The Letters of Ruth Bryan, 1805-1860

Jesus the Brother born for adversity

To Miss M., December 7, 1853.
My beloved friend,
I was pleased to receive a few lines from you, though you do not say much about yourself, and I fear from some remarks that your health is not materially improving.

From the views you sent me, I should think the place of your residence very lovely—but well know that no beauties of creation can satisfy a soul breathing after Jesus, who is the peerless Pearl, the matchless perfection of beauty and love. Every lovely feature in creation is but to shadow Him forth, and every sweet endearment in relationship just the same; all that is lovely and loving He comprises in Himself as He stands related to His Church. It is for her He is Emmanuel, and to her, as such, the chief among ten thousand, yes, the altogether lovely One! He stoops so low that she can lean upon Him in these lowlands of sorrow and sin, and He is so exalted that He can bear her up in spirit even above all heavens where Himself is ascended. He is so condescending that He communes with her in her pilgrimage dress, though all dusty and disordered with the weary way. He is so princely in His love that He has provided for her a court-dress, with all the accompaniments suited to His own dignity. Moreover, the beauty she now faintly sees, and will one day fully see, in Him--the same beauty He will yet see in her, for when He shall appear we shall be like Him. And if now she feels too full of sorrow, and grief, and sin, to look so high--she may behold Him "in another form," even in "the likeness of sinful flesh," "a man of sorrows and acquainted with grief," in temptation, in poverty, in reproach. She may behold Him even not having a place where to lay His precious head. She may see Him weep, hear Him sigh, and hear Him groan, if she would know whether He can sympathize with her.

Yes, further, in the days of felt evil, when the iniquity of her life does compass her about, she may hear how He was touched with the very feeling of her infirmity in those memorable words, "Innumerable evils have compassed me about: my iniquities have taken hold upon me, so that I am not able to look up; they are more than the hairs of my head: therefore my heart fails me." But, you will say, He was holy and did no sin, neither was deceit found in His mouth. Ah, true; but it was her sin that took hold upon Him—that very iniquity which is now pressing her down, it pressed Him until His precious blood was forced through His pores with agony intense.

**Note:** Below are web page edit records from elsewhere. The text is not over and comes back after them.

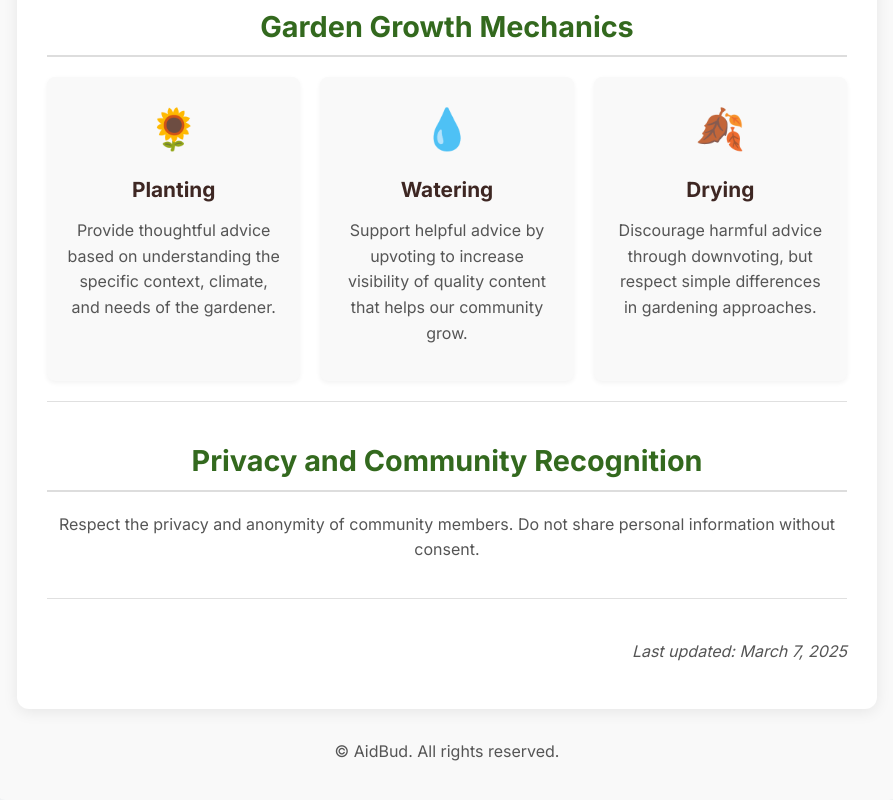
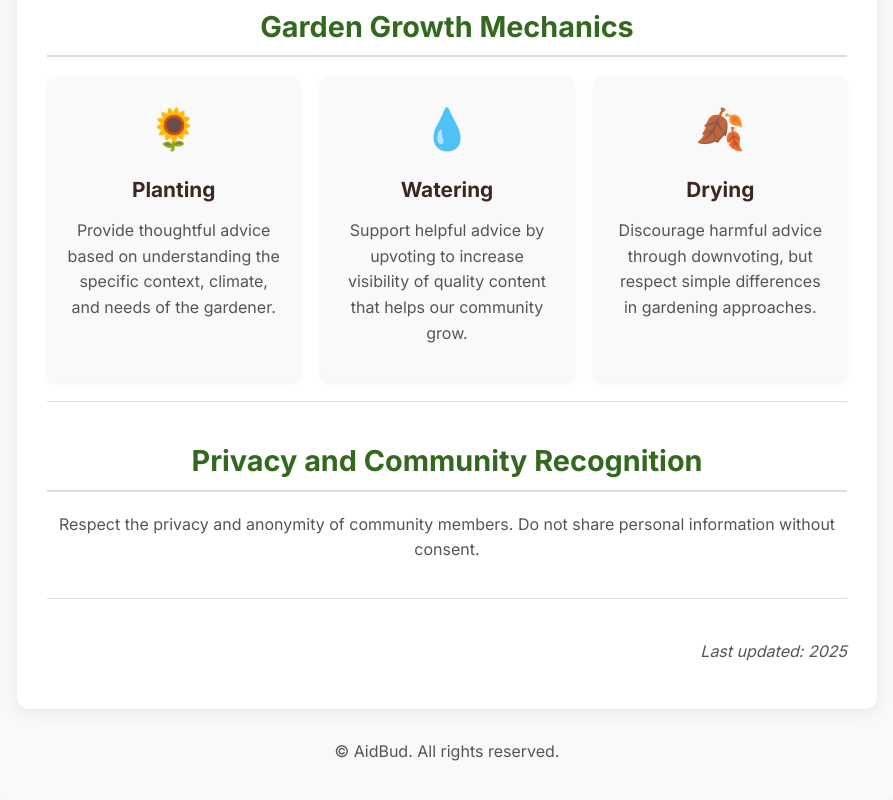
Before and after one commit to Minding-crypto/buddy, a React (Create React App) app: page /guide in a window 1280 px wide. Shown: the part 1381-2181 px from the top of the page, without its empty margins (193-1086 px from the left). Built offline with nearby package versions, Linux system fonts and the light colour scheme; no server answers.

Commit message:
Fix ESLint warnings

```diff
--- a/src/Pages/GardeningGuidelines.jsx
+++ b/src/Pages/GardeningGuidelines.jsx
@@ -120,7 +120,7 @@ const GardeningGuidelines = () => {
         </div>
 
         <div className="last-updated">
-          <p className="gardening-p">Last updated: March 7, 2025</p>
+          <p className="gardening-p">Last updated: 2025</p>
         </div>
       </div>
 
```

Here then is a companion in tribulation! On this Beloved the feeblest, faintest, vilest may venture to lean and to come up from the wilderness. His arm is power, His heart is love and tenderness. It has been a bruised, broken heart; it has felt the shafts of hell, the flames of wrath, and the bitter anguish of desertion amidst it all.

Look, O tempted, sin-burdened one! Look and love, adore and wonder, for there has been sorrow like unto your sorrow, and heavier too, and from the very same cause. Your Lord is so one with you that He calls your iniquities His own, and He was dealt with as if He were the transgressor. He was not a sinner—but He was made to be sin that you might be made the righteousness of God in Him. Though a sinner in yourself or in the first Adam nature, He took all your guilt with Him to the Cross. Go there and learn that God will by no means clear the guilty. Your Surety was accounted guilty for your sake, and therefore you are viewed as guiltless; and that same God who showed Him no mercy; is to you merciful and gracious, long-suffering, and abundant in goodness and truth. All praise to a sin-bearing Savior—a sin-pardoning God, who can honorably blot out atoned iniquity with atoning blood. May the Spirit give application, and then your heart will rejoice, even yours. Then what a keeping of Christmas it would be in company with the Lamb of God who takes away the sins of the world, born for you, obeying for you, bruised for you, bleeding for you, dying, rising, ascending--all for you; and pleading all on your behalf. It is thus to us a child is born, to us a son is given, and we find it glad tidings of great joy, which brings peace to our souls and reveals to us the goodwill of Him who dwelt in the burning bush. The Lord hasten in your experience the fullness of time when to you personally He will send forth His Son, and thus visit you with His salvation, that your liberated soul may say, Now, Lord, let You your handmaid depart in peace, for my eyes have seen and my heart has felt Your salvation! Once get a sight of the King in His beauty, and I know you would long to be with Him. You are now waiting for that sight, and He says, "They shall not be ashamed, who wait for me."

Your letter contains pleasing instances of the Lord's dealings. "I will work, and who shall hinder it?" Like you, I long to have His sensible presence when called to cross over the Jordan of death. Many an invitation have I sent up to my dear Lord to meet me on the banks of that river and "let me breathe my life out in the arms of His Divine embrace." You speak of your lovely retreat as being spiritually barren—but I trust you have some with whom you can take sweet counsel as you journey on; it is a privilege—"How dear to my heart is communion with saints." I shall be happy to hear from you soon, and wish you every blessing, and power to look up and see Jesus appearing in the presence of God for you. Adieu, my dear friend.

With kindest love in that precious Jesus who is our bond of union, I remain your very affectionate,